And the innovative ideas developed in this educational program have been pretty impressive too.
“We’ve had a couple of national winners in our group and a range of original and extremely inventive ideas,” explained Chamber president Linda Baran, detailing a fingerprint scanner, hockey glove deodorizer, foolproof bakery piping bag and some edible vegan spoons that have garnered national attention for the Staten Island chapter of this group which serves thousands of students in 168 communities across America.
“But the best part of this entire program is that beyond high school these students are still dabbling,” Baran continued. “They move onto college and have this skill set that is tremendously helpful in whatever career path they ultimately choose.”
Fueled by the mission statement “Don’t Just Take A Job – Make A Job,” YEA guides students through the process of fulfilling their very own American dream. By bridging the business and educational communities, students are taught by trained instructors and are exposed to guest lecturers, successful entrepreneurs and mentors.
Over the course of the program, students brainstorm business ideas, write a business plan, interact with business professionals and attend field trips for a behind-the-scenes look at local businesses.
Participants then pitch their business plan to local investors for startup funding and the opportunity to advance to regional and national competitions. Their businesses are then legally registered before they participate in a local YEA Trade Show and launch and run their own business or social movement.
“The program truly spurs interest in entrepreneurship in young people,” Baran noted. “These students have great ideas but don’t’ know where to take them so this serves as a stepping stone, giving them the confidence and skills they need and exposing them to range of different community business leaders.”
More than 75 different mentors help instruct students both in the classroom and during field trips. Classes, which run for over 20 weeks from October through May, meet every Thursday afternoon from 3:30 to 6:30pm at Staten Island Technical High School.
“I think a lot of young people don’t know what they want to do so this gives them a bird’s eye view into a range of different businesses,” Baran said.
Staten Island High School students in grades 9 through 12 from public, Catholic or private schools may apply for acceptance by completing an application, which includes an essay and short-answer questions, school transcripts and letter of recommendation.
Once the completed application is received, students may be invited to attend an in-person interview. Acceptance into the program is based on all aspects of the completed application as well as the personal interview. Prior business experience is not required, nor is it required to have a business idea prior to the start of class.

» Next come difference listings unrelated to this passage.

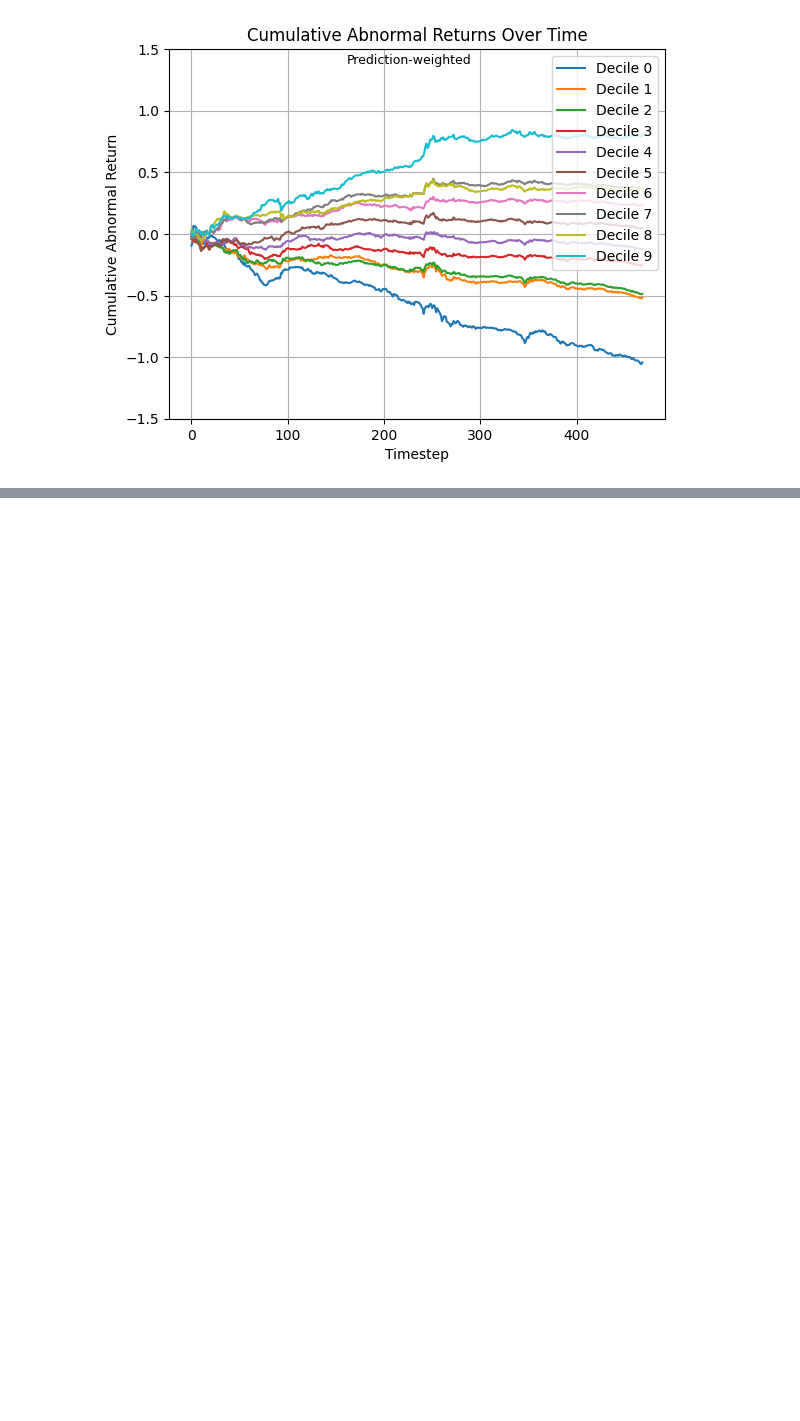
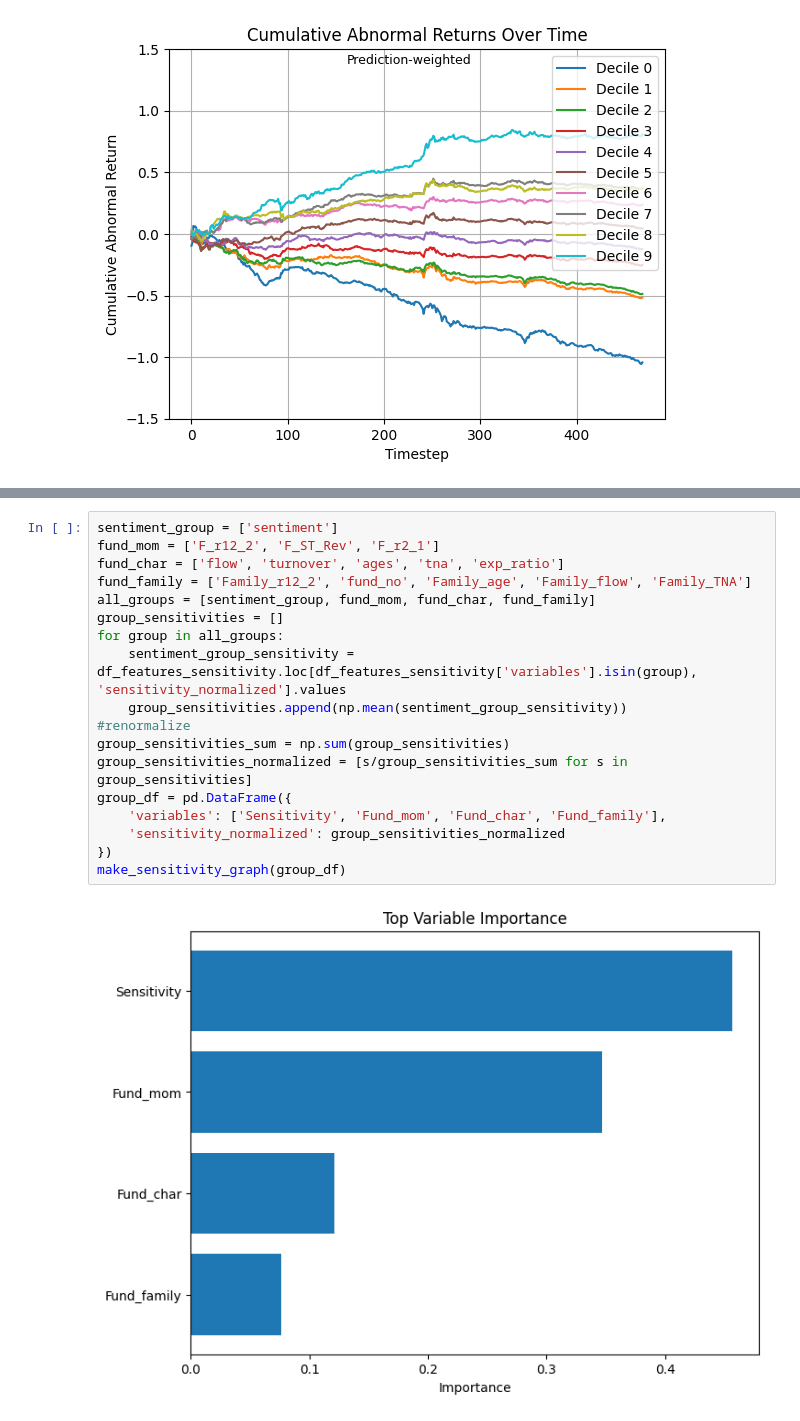
Before and after one commit to AlvisYan2025/MutualFundProtfolilSelection, a Jupyter notebook: duplicate_model.ipynb, the cells around one changed output, grey strips where cells are left out. Drawn from its saved outputs; the diff is of its cells as text; blank space fills up the shorter version.

```diff
--- a/duplicate_model.ipynb
+++ b/duplicate_model.ipynb
@@ -601,3 +601,23 @@ df_features_sensitivity
 | 11 | F_r2_1 | 0.000313 | 0.073546 |
 | 12 | F_r12_2 | 0.000883 | 0.207843 |
 | 13 | sentiment | 0.000782 | 0.184074 |
+# %%
+sentiment_group = ['sentiment']
+fund_mom = ['F_r12_2', 'F_ST_Rev', 'F_r2_1']
+fund_char = ['flow', 'turnover', 'ages', 'tna', 'exp_ratio']
+fund_family = ['Family_r12_2', 'fund_no', 'Family_age', 'Family_flow', 'Family_TNA']
+all_groups = [sentiment_group, fund_mom, fund_char, fund_family]
+group_sensitivities = []
+for group in all_groups:
+    sentiment_group_sensitivity = df_features_sensitivity.loc[df_features_sensitivity['variables'].isin(group), 'sensitivity_normalized'].values
+    group_sensitivities.append(np.mean(sentiment_group_sensitivity))
+#renormalize
+group_sensitivities_sum = np.sum(group_sensitivities)
+group_sensitivities_normalized = [s/group_sensitivities_sum for s in group_sensitivities]
+group_df = pd.DataFrame({
+    'variables': ['Sensitivity', 'Fund_mom', 'Fund_char', 'Fund_family'],
+    'sensitivity_normalized': group_sensitivities_normalized
+})
+make_sensitivity_graph(group_df)
+# %% [output]
+[figure, added]
```
Also changed, not shown: parts of 1 cell of this notebook, 1 other file.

“It’s a great addition to your resume when you’re applying for college,” Baran concluded. “It shows commitment and experience and lets future employers know how serious and qualified the student is.”

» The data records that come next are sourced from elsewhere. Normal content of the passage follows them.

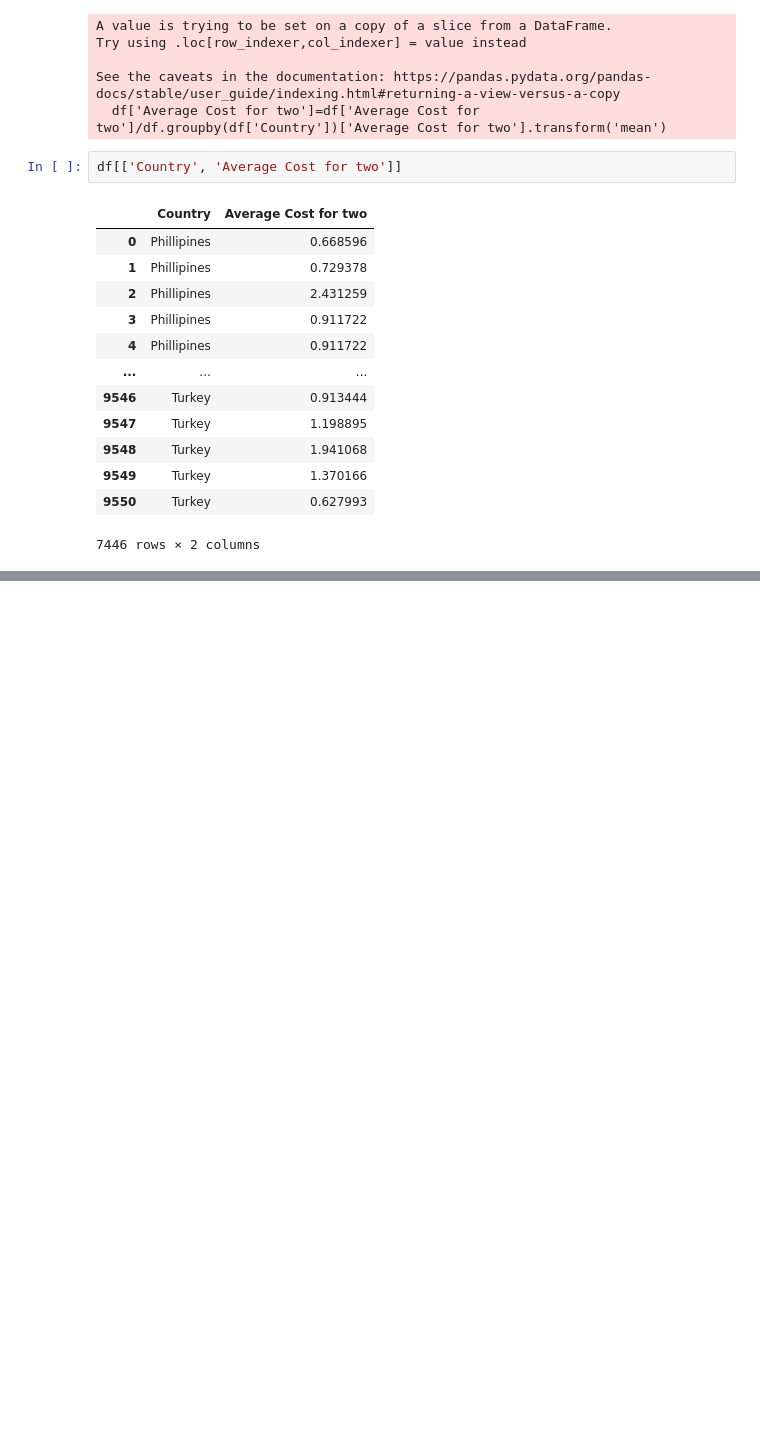
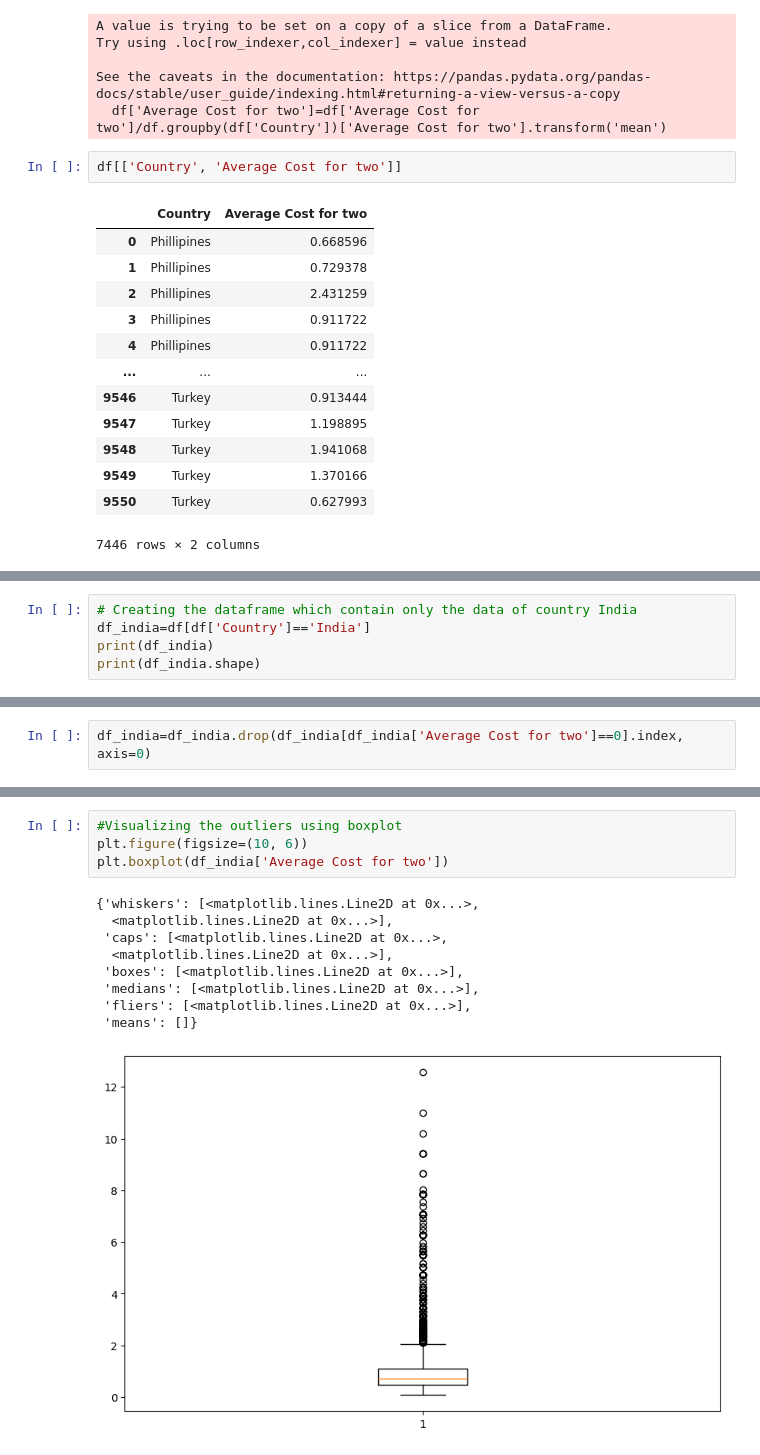
Before and after one commit to Dhruvgohil07/Zomato_Data_Analysis, a Jupyter notebook: Data_cleaning.ipynb, the cells around one changed output, grey strips where cells are left out. Drawn from its saved outputs; the diff is of its cells as text; blank space fills up the shorter version.

Commit message:
Complete Data Cleaning and Readme file update

```diff
--- a/Data_cleaning.ipynb
+++ b/Data_cleaning.ipynb
@@ -117,0 +196,5 @@ df[['Country', 'Average Cost for two']]
+# %%
+# Creating the dataframe which contain only the data of country India
+df_india=df[df['Country']=='India']
+print(df_india)
+print(df_india.shape)
@@ -117,0 +236,2 @@ df[['Country', 'Average Cost for two']]
+# %%
+df_india=df_india.drop(df_india[df_india['Average Cost for two']==0].index, axis=0)
@@ -117,0 +271,14 @@ df[['Country', 'Average Cost for two']]
+# %%
+#Visualizing the outliers using boxplot
+plt.figure(figsize=(10, 6))
+plt.boxplot(df_india['Average Cost for two'])
+# %% [output]
+{'whiskers': [<matplotlib.lines.Line2D at 0x...>,
+  <matplotlib.lines.Line2D at 0x...>],
+ 'caps': [<matplotlib.lines.Line2D at 0x...>,
+  <matplotlib.lines.Line2D at 0x...>],
+ 'boxes': [<matplotlib.lines.Line2D at 0x...>],
+ 'medians': [<matplotlib.lines.Line2D at 0x...>],
+ 'fliers': [<matplotlib.lines.Line2D at 0x...>],
+ 'means': []}
+[figure, added]
```
Also changed, not shown: parts of 13 cells of this notebook, 1 other file.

Deadline for YEA application is September 15. Visit sichamber.com/promo/yea to download the form.